For over a decade, ECM records has provided a vital service in lending an ear to the musical profundity emanating from composers out of Estonia. Most notably, the German label-its ECM New Series, specifically-has helped to make Arvo Part one of the leading composers alive, beloved by critics and audiences alike (a rare situation in contemporary “serious” music: look at the radically divided critical jury on Philip Glass). The latest concentration of sounds from the ECM-Estonia accord: three striking albums by Part, Erkki-Sven Tuur and Veljo Tormis that reach a new peak of cultural importance.

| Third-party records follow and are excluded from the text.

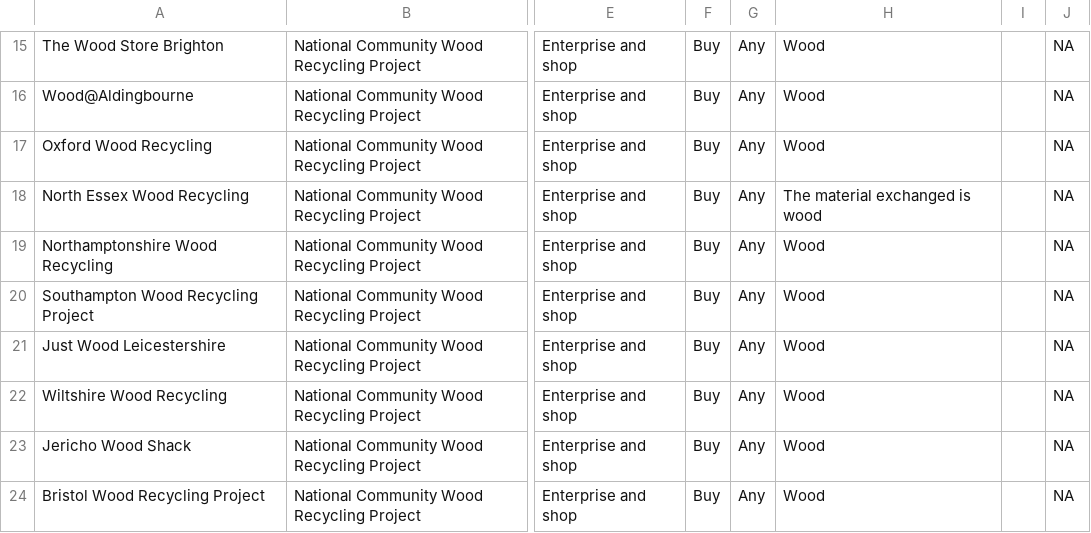
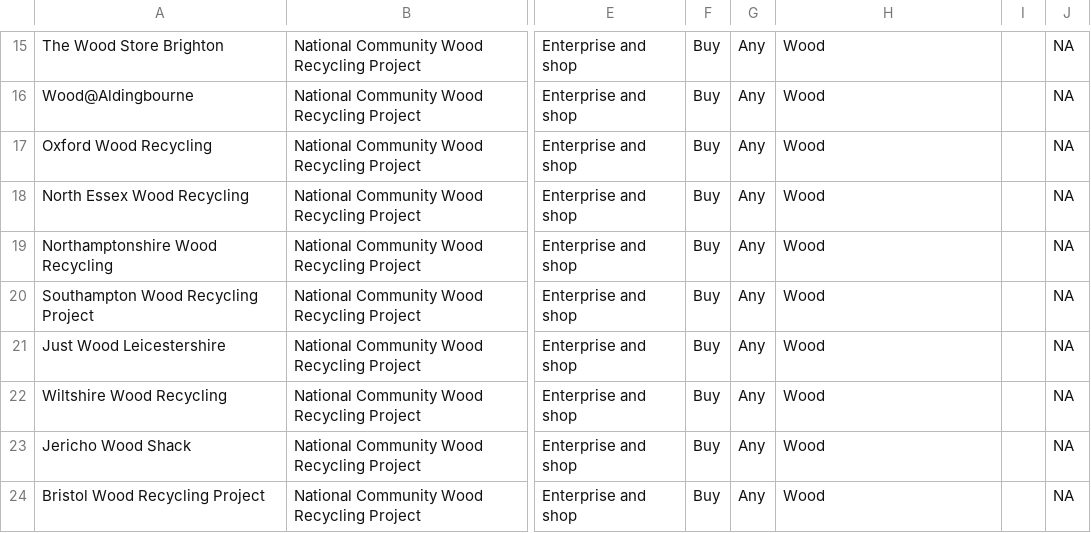
Before and after one commit to SW2893/sustainabilitytool-maps, a CSV file: src/mep/data.csv, drawn as a sheet; only a part is shown, gaps mark what is left out; the diff names each change by its address in the sheet, - before the commit and + after, or states it on an @@ line.

Commit message:
Amended material in line 18

```diff
--- a/src/mep/data.csv
+++ b/src/mep/data.csv
-H18: The material exchanged is wood
+H18: Wood
```
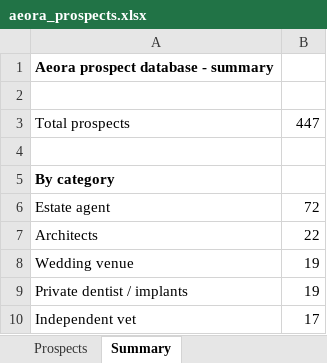
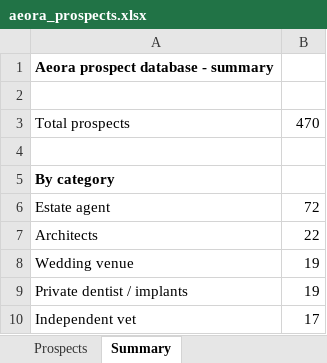
Before and after one commit to houghtonstudioco-afk/Houghton-property-partners, an Excel workbook: prospects/aeora_prospects.xlsx, sheet Summary, drawn as a sheet; only a part is shown; values as stored, in another font and other column widths than the file's, no borders; the diff covers the shown part only; the diff names each change by its address in the sheet, - before the commit and + after, or states it on an @@ line.

```diff
--- a/prospects/aeora_prospects.xlsx (sheet Summary)
+++ b/prospects/aeora_prospects.xlsx (sheet Summary)
-B3: 447
+B3: 470
```
Also changed, not shown: 19 added rows elsewhere in this sheet, sheet Prospects, 2 other files.
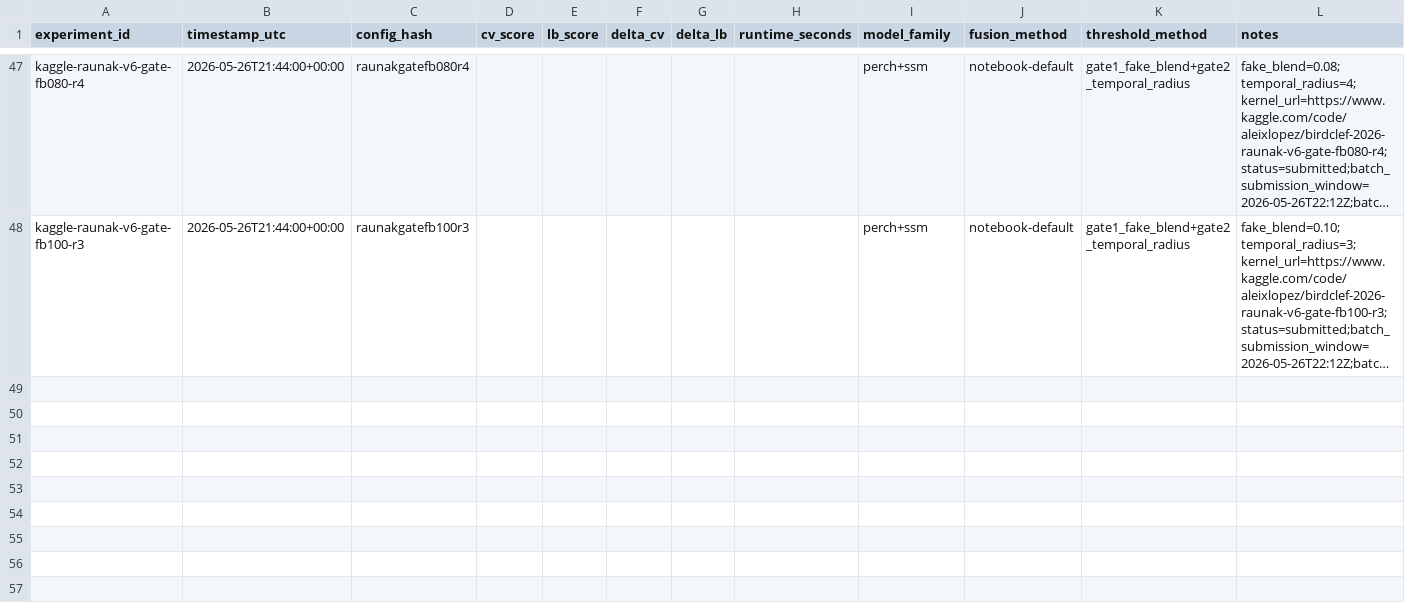
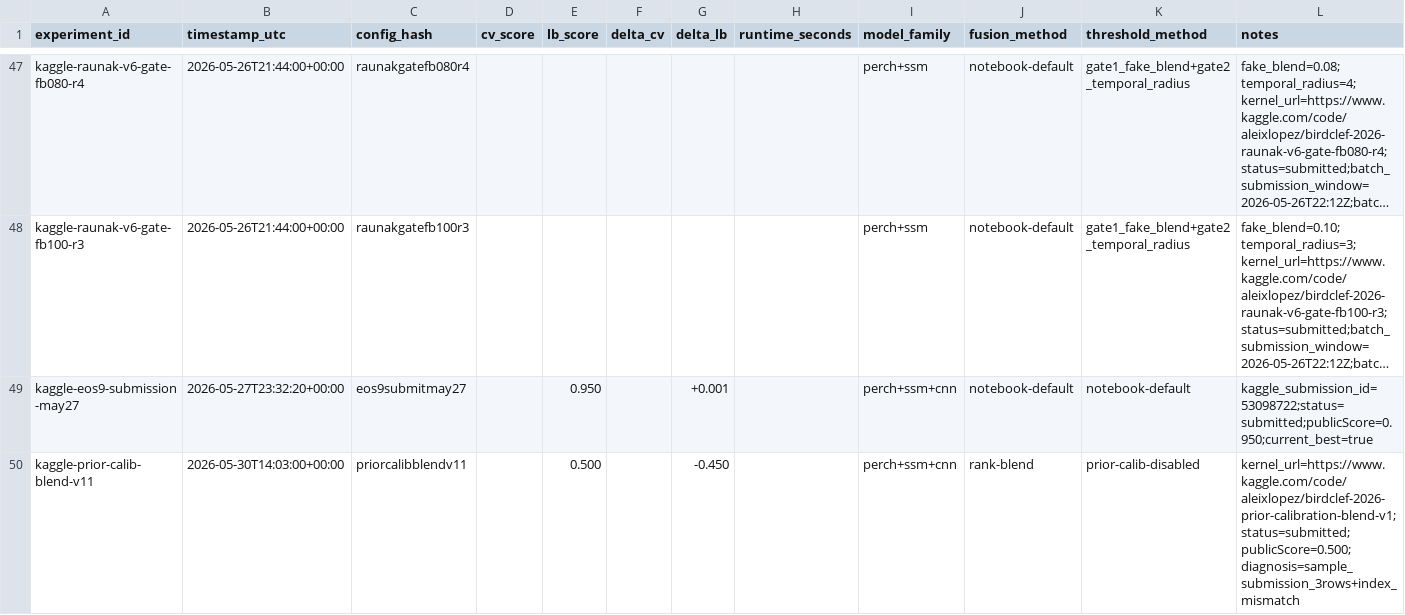
Before and after one commit to aleixlopezpascual/birdclef-2026, a CSV file: experiments/tracking/leaderboard_tracking.csv, drawn as a sheet; only a part is shown, gaps mark what is left out; long unchanged cells end in …; the diff names each change by its address in the sheet, - before the commit and + after, or states it on an @@ line.

```diff
--- a/experiments/tracking/leaderboard_tracking.csv
+++ b/experiments/tracking/leaderboard_tracking.csv
+row 49: kaggle-eos9-submission-may27 | 2026-05-27T23:32:20+00:00 | eos9submitmay27 |  | 0.950 |  | +0.001 |  | perch+ssm+cnn | notebook-default | notebook-default | kaggle_submission_id=53098722;status=submitted;publicScore=0.950;current_best=true
+row 50: kaggle-prior-calib-blend-v11 | 2026-05-30T14:03:00+00:00 | priorcalibblendv11 |  | 0.500 |  | -0.450 |  | perch+ssm+cnn | rank-blend | prior-calib-disabled | kernel_url=https://www.kaggle.com/code/aleixlopez/birdclef-2026-prior-calibration-blend-v1;status=submitted;publicScore=0.500;diagnosis=sample_submission_3rows+index_mismatch
```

Of particular interest is the very quietly astonishing new Part recording, Alina (ECM New Series 1591; 51:23). The packaging itself is a model of minimalist daring, with its replication of only two pieces: three versions of his cathartically floating “Spiegel Im Spiegel,” for piano and violin (or cello), are woven around two versions of his breakthrough 1976 piece “Fur Alina,” a solo piano work in which he first came upon his mature, pared-down style after going through a more rigorous modernist period. This music is achingly beautiful, and simple to the point where the willing listener succumbs to a depth of innocent appreciation. Give in to its delicate fabric of bowed long tones and soft piano arpeggios, and you’re lost to the world. Or, more to the point, you’re privy to another world, one of Part’s creation and channeling.

Originally Published